July 3, 2013 - EAA today filed a petition with the U.S. Court of Appeals for the Seventh Circuit in Chicago, asking the court to review and provide relief from payments demanded by the Federal Aviation Administration in relation to air traffic control services at EAA AirVenture Oshkosh.
In its petition, EAA asks the court to stop the FAA from augmenting its congressionally approved appropriation through unilaterally imposed fees on aviation events such as AirVenture. EAA maintains the fees were imposed without standard notice and comment procedure from the FAA, making it procedurally improper and unlawful.
"While we understand the FAA's position and the temptation to augment its congressional appropriation, we naturally don't agree since we believe this approach unlawfully circumvents congressional approval and standard due process," said EAA Chairman Jack J. Pelton. "This affects AirVenture and numerous other aviation events throughout the nation in an unauthorized and unjustified manner. That is why we are seeking review, relief, and clarification from the court."
Despite the FAA receiving exclusive authority from Congress in April to internally move funds within the agency's budget specifically for air traffic control services, the FAA told EAA in early May that it would demand a signed contract and payments for air traffic and safety services that had been annually budgeted in the past. Those fees eventually totaled $447,000. Other aviation events throughout the nation were also assessed fees without warning or the standard notice and comment procedure.
As part of the petition, EAA is asking the court to reverse the FAA's decision to seek these payments, as well as the return of fees already paid and other costs incurred.
No Good Options in FAA ATC Demands
AirVenture's importance to GA overriding factor
June 13, 2013 - (http://www.eaa.org/news/2013/2013-06-13_no-good-options-in-FAA-ATC-demands.asp) Facing a spectrum of unpalatable options, EAA today finalized a one-time agreement with the FAA to cover nearly $450,000 in expenses related to air traffic control services at the 2013 EAA AirVenture Oshkosh fly-in, which begins on July 29.
"Let me be clear: We have consistently regarded the FAA's move as holding AirVenture and GA hostage this year," said EAA Chairman Jack Pelton. "There was considerable, detailed thought given over the past month to every option and possible scenario. Ultimately, AirVenture's importance to the entire general aviation economy and community, as well as to EAA's year-round programs, was the overriding factor in our response. AirVenture will go on, and our attendees deserve nothing less than the best air safety and services we can provide.

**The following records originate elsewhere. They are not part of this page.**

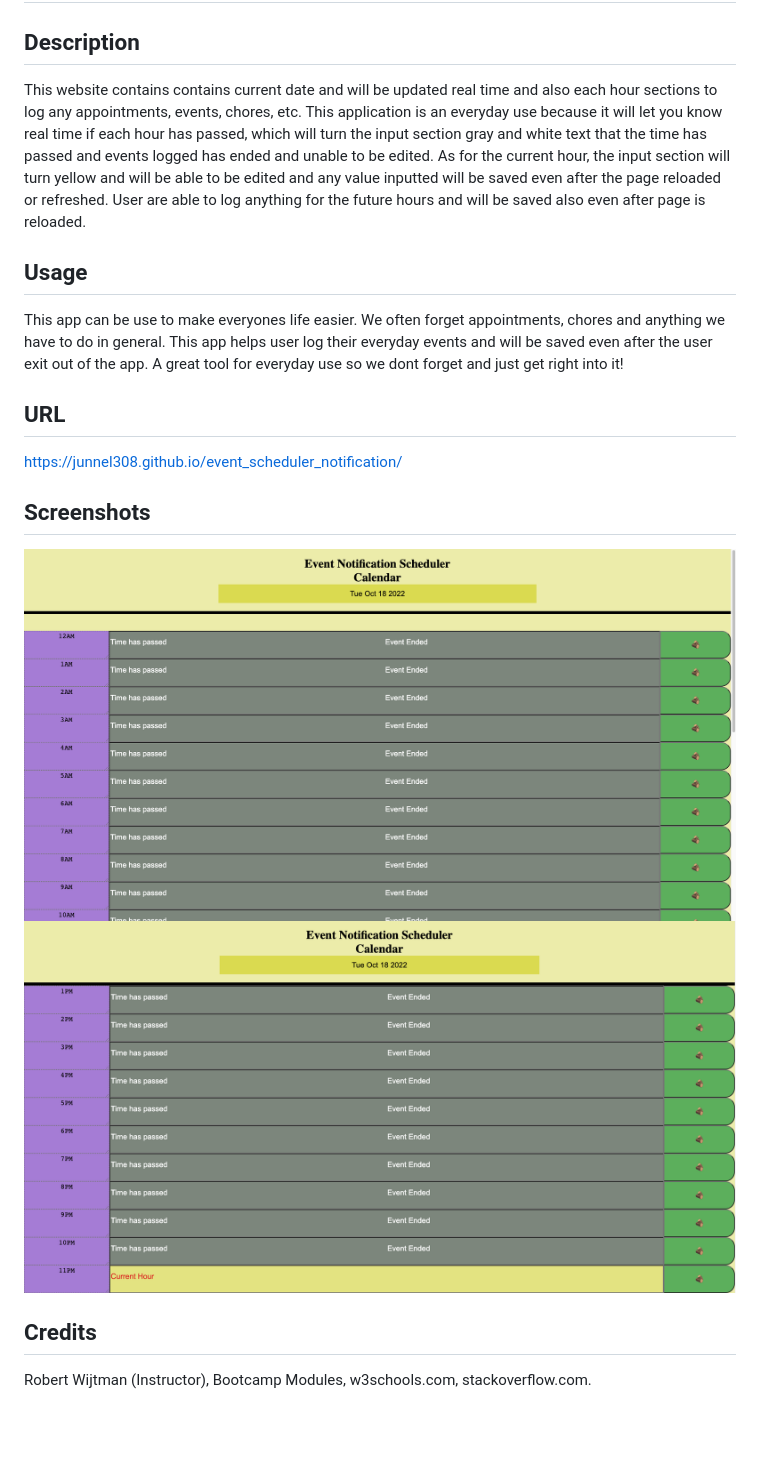
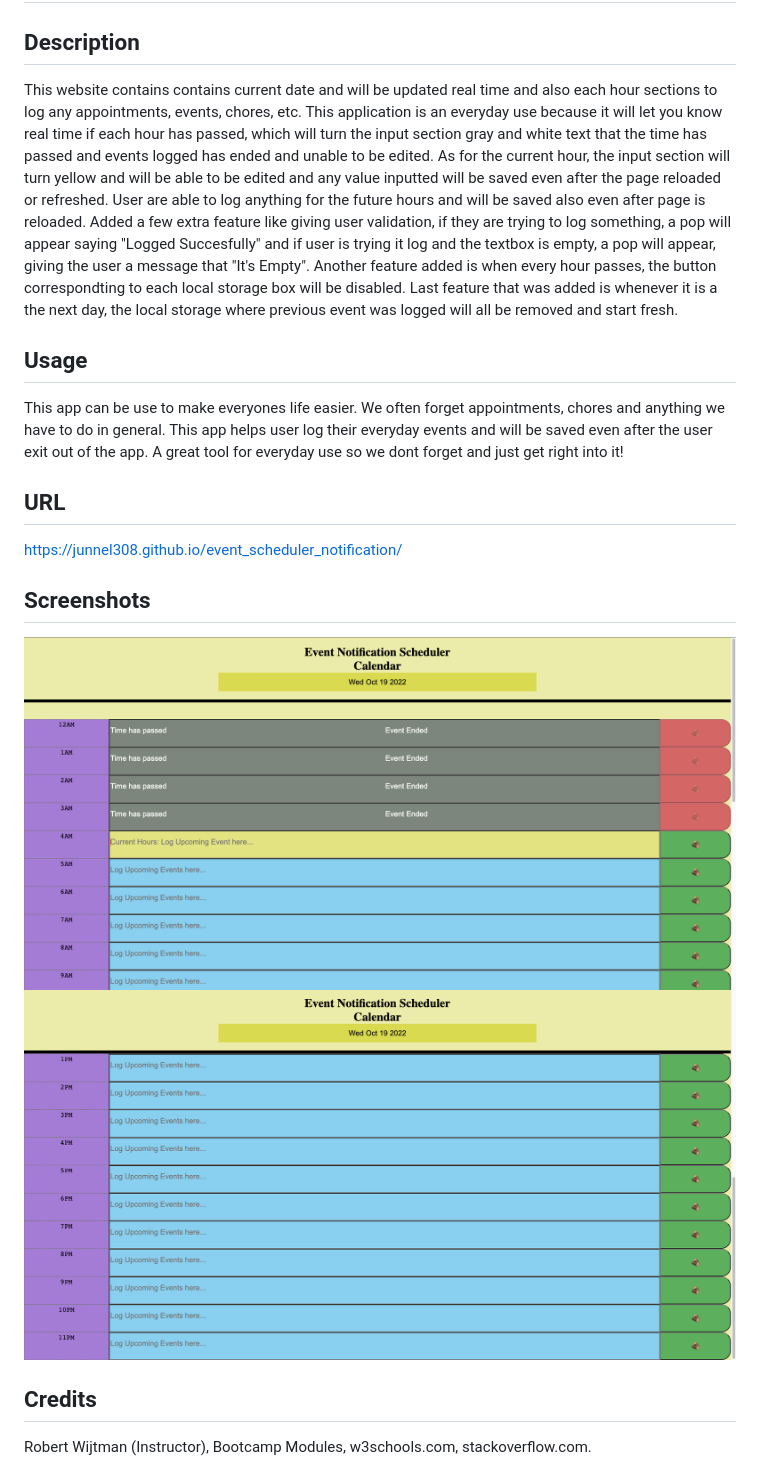
Before and after one commit to junnel308/event_scheduler_notification, a Markdown page: README.md, the part around the change. Rendered like a GitHub page; pictures changed too: images/screenshot3.png (added), images/screenshot4.png (added); blank space fills up the shorter version.

Commit message:
updated README.md file, screeshots, new URL for the updated app

```diff
--- a/README.md
+++ b/README.md
@@ -2,7 +2,7 @@
 
 ## Description
 
-This website contains contains current date and will be updated real time and also each hour sections to log any appointments, events, chores, etc. This application is an everyday use because it will let you know real time if each hour has passed, which will turn the input section gray and white text that the time has passed and events logged has ended and unable to be edited. As for the current hour, the input section will turn yellow and will be able to be edited and any value inputted will be saved even after the page reloaded or refreshed. User are able to log anything for the future hours and will be saved also even after page is reloaded.
+This website contains contains current date and will be updated real time and also each hour sections to log any appointments, events, chores, etc. This application is an everyday use because it will let you know real time if each hour has passed, which will turn the input section gray and white text that the time has passed and events logged has ended and unable to be edited. As for the current hour, the input section will turn yellow and will be able to be edited and any value inputted will be saved even after the page reloaded or refreshed. User are able to log anything for the future hours and will be saved also even after page is reloaded. Added a few extra feature like giving user validation, if they are trying to log something, a pop will appear saying "Logged Succesfully" and if user is trying it log and the textbox is empty, a pop will appear, giving the user a message that "It's Empty". Another feature added is when every hour passes, the button correspondting to each local storage box will be disabled. Last feature that was added is whenever it is a the next day, the local storage where previous event was logged will all be removed and start fresh.
 
 
 ## Usage
@@ -15,9 +15,9 @@ https://junnel308.github.io/event_scheduler_notification/
 
 ## Screenshots
 
-<img src="./images/screenshot1.png" />
+<img src="./images/screenshot3.png" />
 
-<img src="./images/screenshot2.png" />
+<img src="./images/screenshot4.png" />
 
 ## Credits
 
```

"As far as we're concerned, this isn't over. We entered this agreement only because there was no other realistic choice to preserve aviation's largest annual gathering. We also look forward to FAA's leadership coming to Oshkosh this year to personally explain their policy to the nation's aviators."
Along with the completed agreement, EAA included a letter stating that it signed the contract under protest. Failure to sign with the FAA would have meant cancelling AirVenture, which would have been catastrophic for EAA's year-round programs. The agreement allows for a partial payment of the $447,000 total bill prior to the event, with the remaining sum to be paid after the FAA has completed its AirVenture duties at Oshkosh.
The FAA's demand for payment in relation to air traffic services, first unexpectedly revealed by the agency in mid-May, left EAA, exhibitors and others in a position where millions of dollars had already been committed to AirVenture 2013. In addition, refusal of FAA services or not meeting the agency's standards would have caused the FAA to void the necessary waivers that are essential for Oshkosh air operations during the event.
The one-time agreement will allow AirVenture to have a full complement of 87 FAA air traffic controllers and supervisors at the event for essential air safety services. Federal budget sequestration, however, will diminish the FAA's presence at Oshkosh this year in areas such as forums and exhibits.
Pelton added that EAA members and other aviation enthusiasts need to be involved to counter FAA's stated policy of expanding these financial demands on the nation's aviation events in future years. EAA maintains that this equates to the imposition of GA user fees without Congressional approval, and 28 U.S. Senators have already signed a bipartisan letter calling the FAA move unacceptable and demanding immediate reversal.
"Our quarrel is not with the hard-working FAA employees who do their jobs at Oshkosh," he said. "We understand that AirVenture and other GA events are pawns in the larger sequestration political standoff, so it's important that we stand together and let those in Congress and the White House know the importance of aviation. We will do that in Oshkosh and we look forward to having those who love the freedom of flight stand with us."